Work instructions: Would you quote every entry exactly, dropping only the pictures?

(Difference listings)

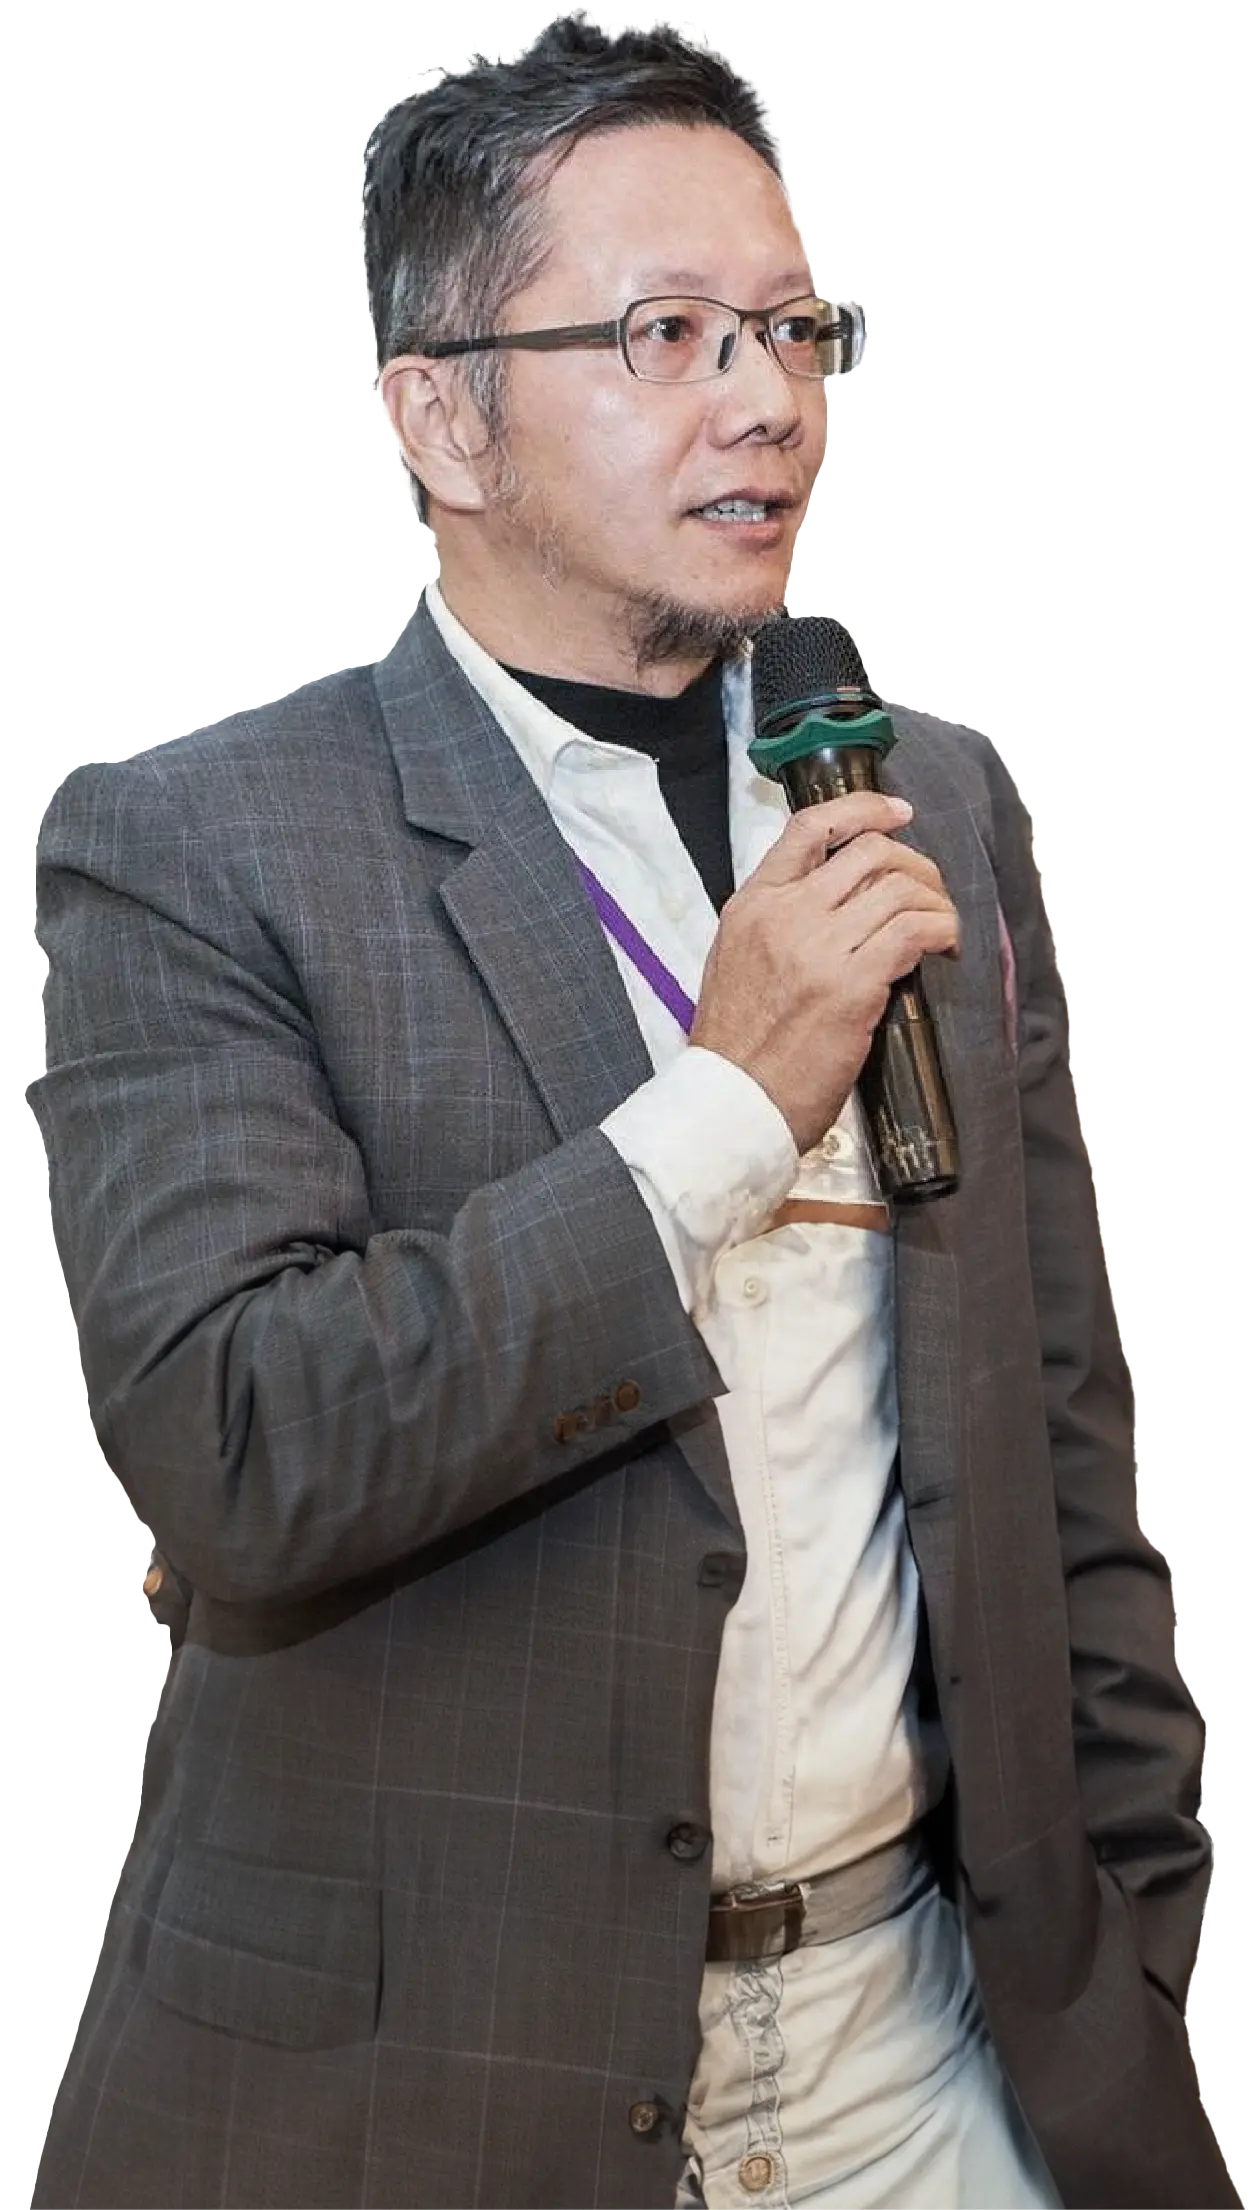
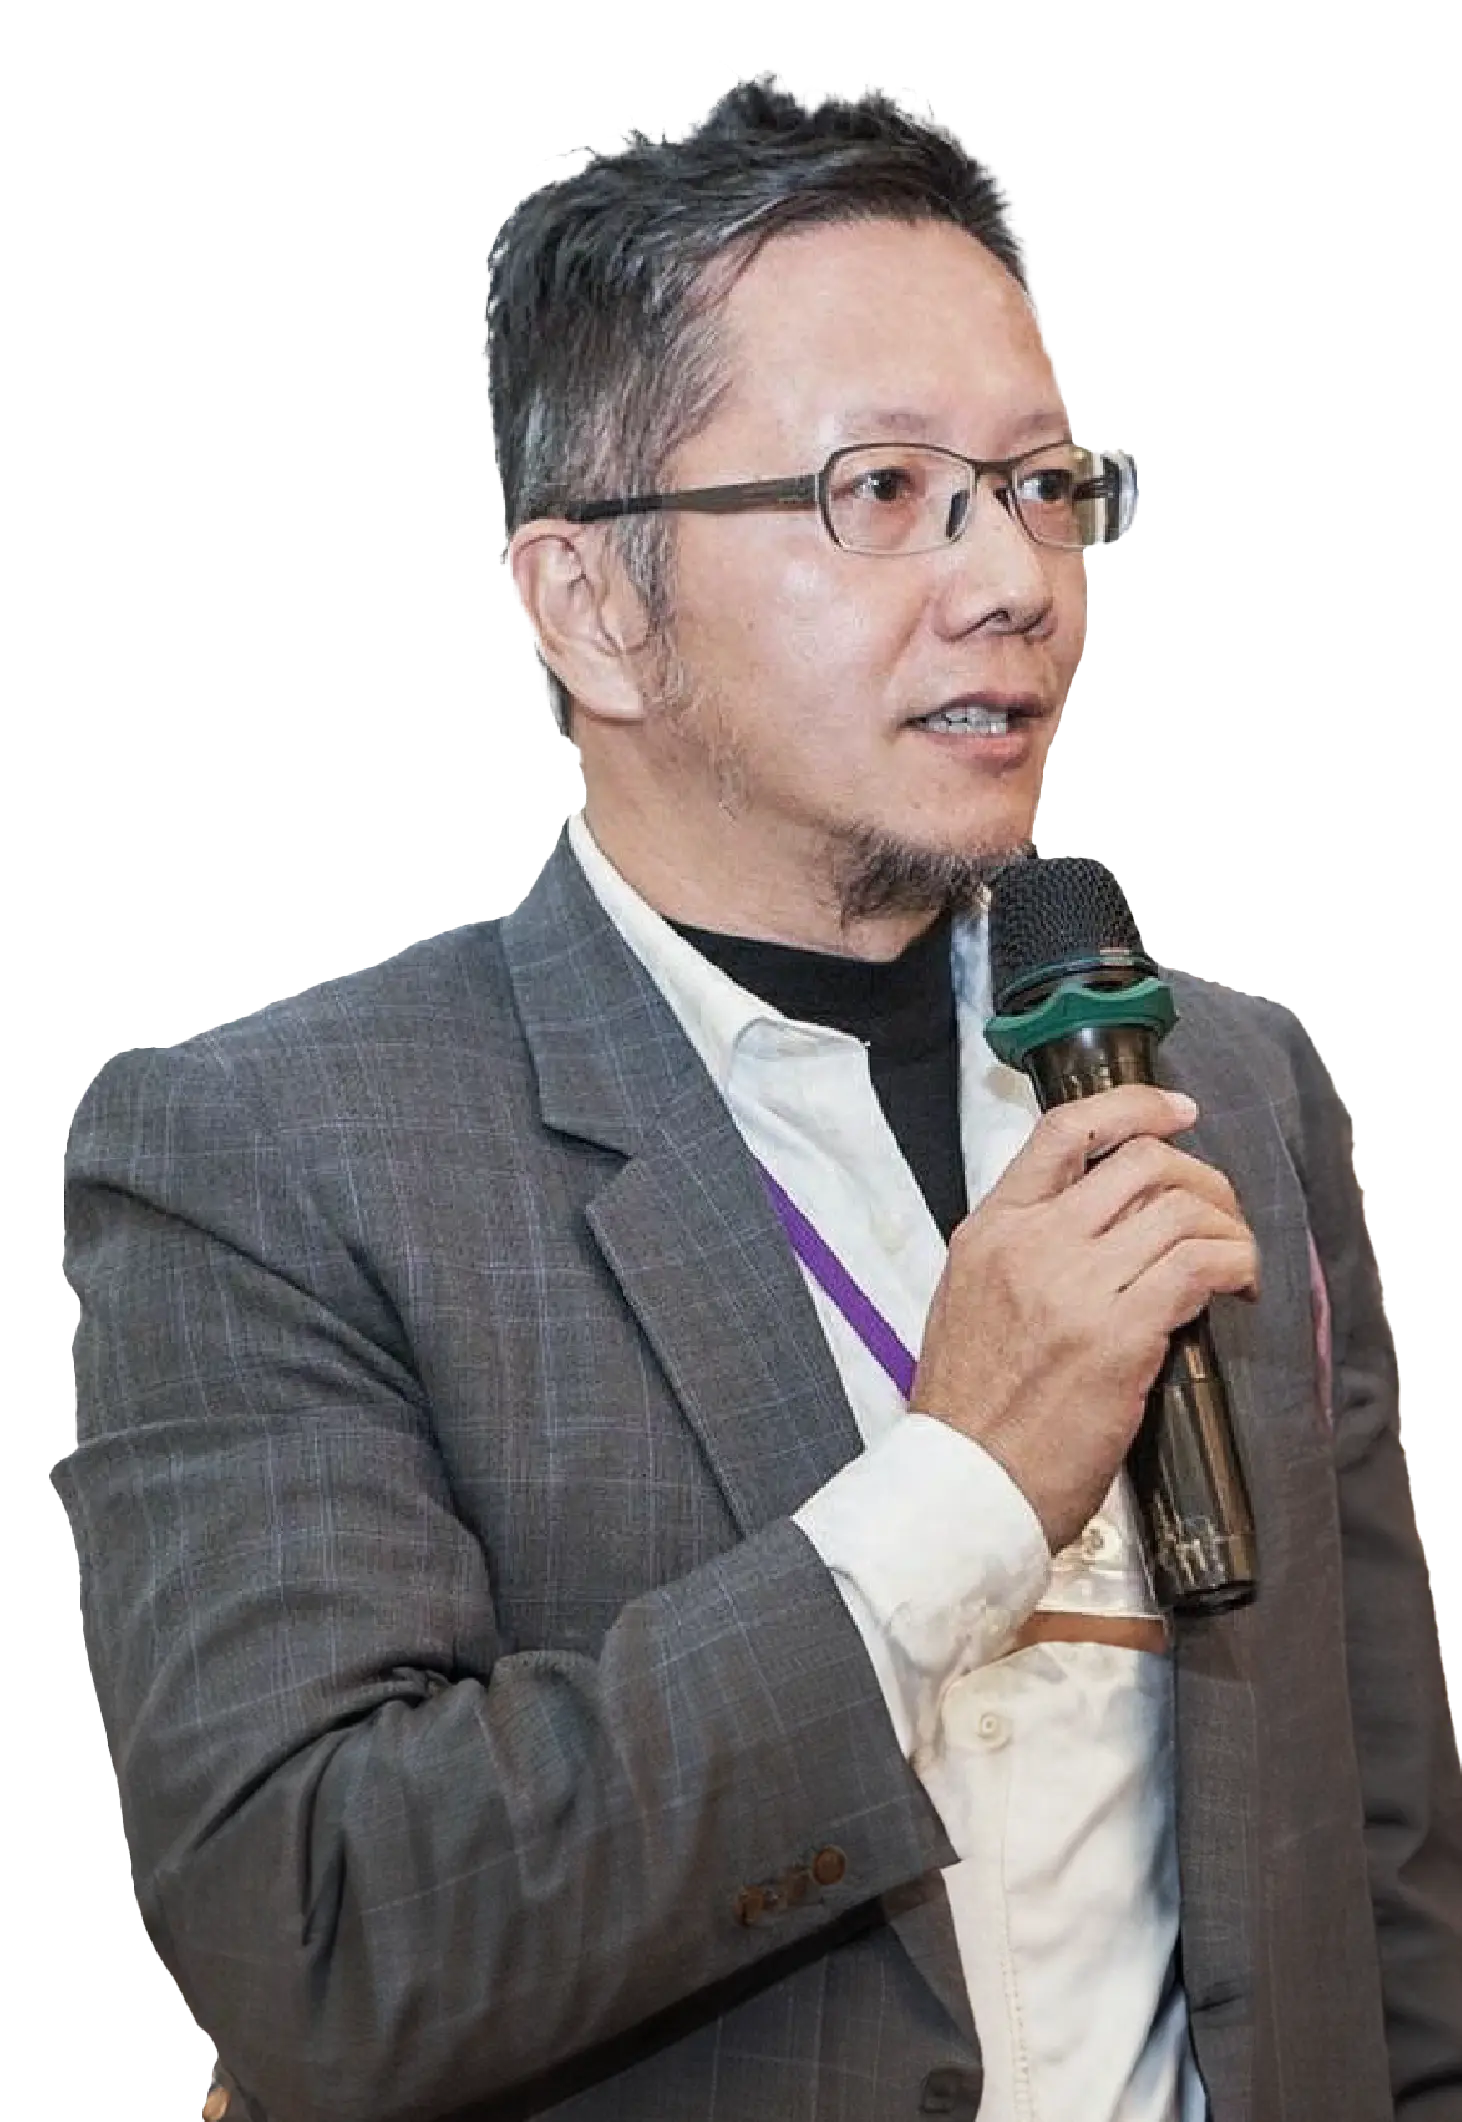
feat. 團隊換圖

diff --git a/src/views/team/teamThree.vue b/src/views/team/teamThree.vue
@@ -4,7 +4,7 @@
 
     <div class="left-box">
       <div class="img-box">
-        <img src="../../assets/img/team/three_img2.webp" alt="" srcset="" />
+        <img src="../../assets/img/team/three_img.webp" alt="" srcset="" />
       </div>
     </div>
     <div class="right-box">
@@ -12,7 +12,7 @@
       <div class="name-box">
         <div class="text">
           景觀大師 /
-          <div class="name">日禧設計</div>
+          <div class="name">LAURA HUANG</div>
         </div>
       </div>
       <div class="content-box">
@@ -55,7 +55,6 @@ import FullScreen from '@/components/full-screen/FullScreen.vue'
 import { onMounted, ref } from 'vue'
 import { useRouter } from 'vue-router'
 import { gsap } from 'gsap'
-import { SplitText } from 'gsap/SplitText'
 
 const router = useRouter()
 const goBack = () => router.push('/master/teamIndex')

diff --git a/src/assets/scss/team/_team-menu.scss b/src/assets/scss/team/_team-menu.scss
@@ -83,10 +83,10 @@
         }
       }
       .person-box {
-        width: 25vw;
+        width: 29vw;
         position: absolute;
         bottom: 0px;
-        left: 2vw;
+        left: -1vw;
         scale: 1.4;
         clip-path: inset(100% 0% 0% 0%);
         img {
@@ -96,14 +96,14 @@
         }
       }
       .person-box2 {
-        width: 25.8vw;
-        left: 1vw;
+        width: 28.4vw;
+        left: 0vw;
         scale: 1.4;
         clip-path: inset(100% 0% 0% 0%);
       }
       .person-box3 {
-        width: 21.5vw;
-        left: 4vw;
+        width: 27.5vw;
+        left: 0vw;
         scale: 1.4;
         clip-path: inset(100% 0% 0% 0%);
       }

diff --git a/src/views/team/teamTwo.vue b/src/views/team/teamTwo.vue
@@ -4,7 +4,7 @@
 
     <div class="left-box">
       <div class="img-box">
-        <img src="../../assets/img/team/two_img2.webp" alt="" srcset="" />
+        <img src="../../assets/img/team/two_img.webp" alt="" srcset="" />
       </div>
     </div>
     <div class="right-box">
@@ -73,7 +73,6 @@ import FullScreen from '@/components/full-screen/FullScreen.vue'
 import { onMounted, ref } from 'vue'
 import { useRouter } from 'vue-router'
 import { gsap } from 'gsap'
-import { SplitText } from 'gsap/SplitText'
 
 const router = useRouter()
 const goBack = () => router.push('/master/teamIndex')

diff --git a/src/assets/scss/team/_team-content.scss b/src/assets/scss/team/_team-content.scss
@@ -11,7 +11,7 @@
     justify-content: end;
 
     .img-box {
-      width: 28vw;
+      width: 33.5vw;
       align-items: center;
       align-self: center;
     }
@@ -119,7 +119,7 @@
 .team-three-view {
   .left-box {
     .img-box {
-      width: 20vw;
+      width: 31vw;
     }
   }
 
@@ -129,6 +129,9 @@
         &::after {
           right: -4.2vw;
         }
+      }
+      .name {
+        letter-spacing: 0.1em;
       }
     }
     .content-box {

diff --git a/src/views/team/teamOne.vue b/src/views/team/teamOne.vue
@@ -73,7 +73,6 @@ import FullScreen from '@/components/full-screen/FullScreen.vue'
 import { onMounted, ref } from 'vue'
 import { useRouter } from 'vue-router'
 import { gsap } from 'gsap'
-import { SplitText } from 'gsap/SplitText'
 
 const router = useRouter()
 const goBack = () => router.push('/master/teamIndex')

Answer box:
feat. 團隊換圖

diff --git a/src/views/team/teamThree.vue b/src/views/team/teamThree.vue
@@ -4,7 +4,7 @@
 
     <div class="left-box">
       <div class="img-box">
-        <img src="../../assets/img/team/three_img2.webp" alt="" srcset="" />
+        <img src="../../assets/img/team/three_img.webp" alt="" srcset="" />
       </div>
     </div>
     <div class="right-box">
@@ -12,7 +12,7 @@
       <div class="name-box">
         <div class="text">
           景觀大師 /
-          <div class="name">日禧設計</div>
+          <div class="name">LAURA HUANG</div>
         </div>
       </div>
       <div class="content-box">
@@ -55,7 +55,6 @@ import FullScreen from '@/components/full-screen/FullScreen.vue'
 import { onMounted, ref } from 'vue'
 import { useRouter } from 'vue-router'
 import { gsap } from 'gsap'
-import { SplitText } from 'gsap/SplitText'
 
 const router = useRouter()
 const goBack = () => router.push('/master/teamIndex')

diff --git a/src/assets/scss/team/_team-menu.scss b/src/assets/scss/team/_team-menu.scss
@@ -83,10 +83,10 @@
         }
       }
       .person-box {
-        width: 25vw;
+        width: 29vw;
         position: absolute;
         bottom: 0px;
-        left: 2vw;
+        left: -1vw;
         scale: 1.4;
         clip-path: inset(100% 0% 0% 0%);
         img {
@@ -96,14 +96,14 @@
         }
       }
       .person-box2 {
-        width: 25.8vw;
-        left: 1vw;
+        width: 28.4vw;
+        left: 0vw;
         scale: 1.4;
         clip-path: inset(100% 0% 0% 0%);
       }
       .person-box3 {
-        width: 21.5vw;
-        left: 4vw;
+        width: 27.5vw;
+        left: 0vw;
         scale: 1.4;
         clip-path: inset(100% 0% 0% 0%);
       }

diff --git a/src/views/team/teamTwo.vue b/src/views/team/teamTwo.vue
@@ -4,7 +4,7 @@
 
     <div class="left-box">
       <div class="img-box">
-        <img src="../../assets/img/team/two_img2.webp" alt="" srcset="" />
+        <img src="../../assets/img/team/two_img.webp" alt="" srcset="" />
       </div>
     </div>
     <div class="right-box">
@@ -73,7 +73,6 @@ import FullScreen from '@/components/full-screen/FullScreen.vue'
 import { onMounted, ref } from 'vue'
 import { useRouter } from 'vue-router'
 import { gsap } from 'gsap'
-import { SplitText } from 'gsap/SplitText'
 
 const router = useRouter()
 const goBack = () => router.push('/master/teamIndex')

diff --git a/src/assets/scss/team/_team-content.scss b/src/assets/scss/team/_team-content.scss
@@ -11,7 +11,7 @@
     justify-content: end;
 
     .img-box {
-      width: 28vw;
+      width: 33.5vw;
       align-items: center;
       align-self: center;
     }
@@ -119,7 +119,7 @@
 .team-three-view {
   .left-box {
     .img-box {
-      width: 20vw;
+      width: 31vw;
     }
   }
 
@@ -129,6 +129,9 @@
         &::after {
           right: -4.2vw;
         }
+      }
+      .name {
+        letter-spacing: 0.1em;
       }
     }
     .content-box {

diff --git a/src/views/team/teamOne.vue b/src/views/team/teamOne.vue
@@ -73,7 +73,6 @@ import FullScreen from '@/components/full-screen/FullScreen.vue'
 import { onMounted, ref } from 'vue'
 import { useRouter } from 'vue-router'
 import { gsap } from 'gsap'
-import { SplitText } from 'gsap/SplitText'
 
 const router = useRouter()
 const goBack = () => router.push('/master/teamIndex')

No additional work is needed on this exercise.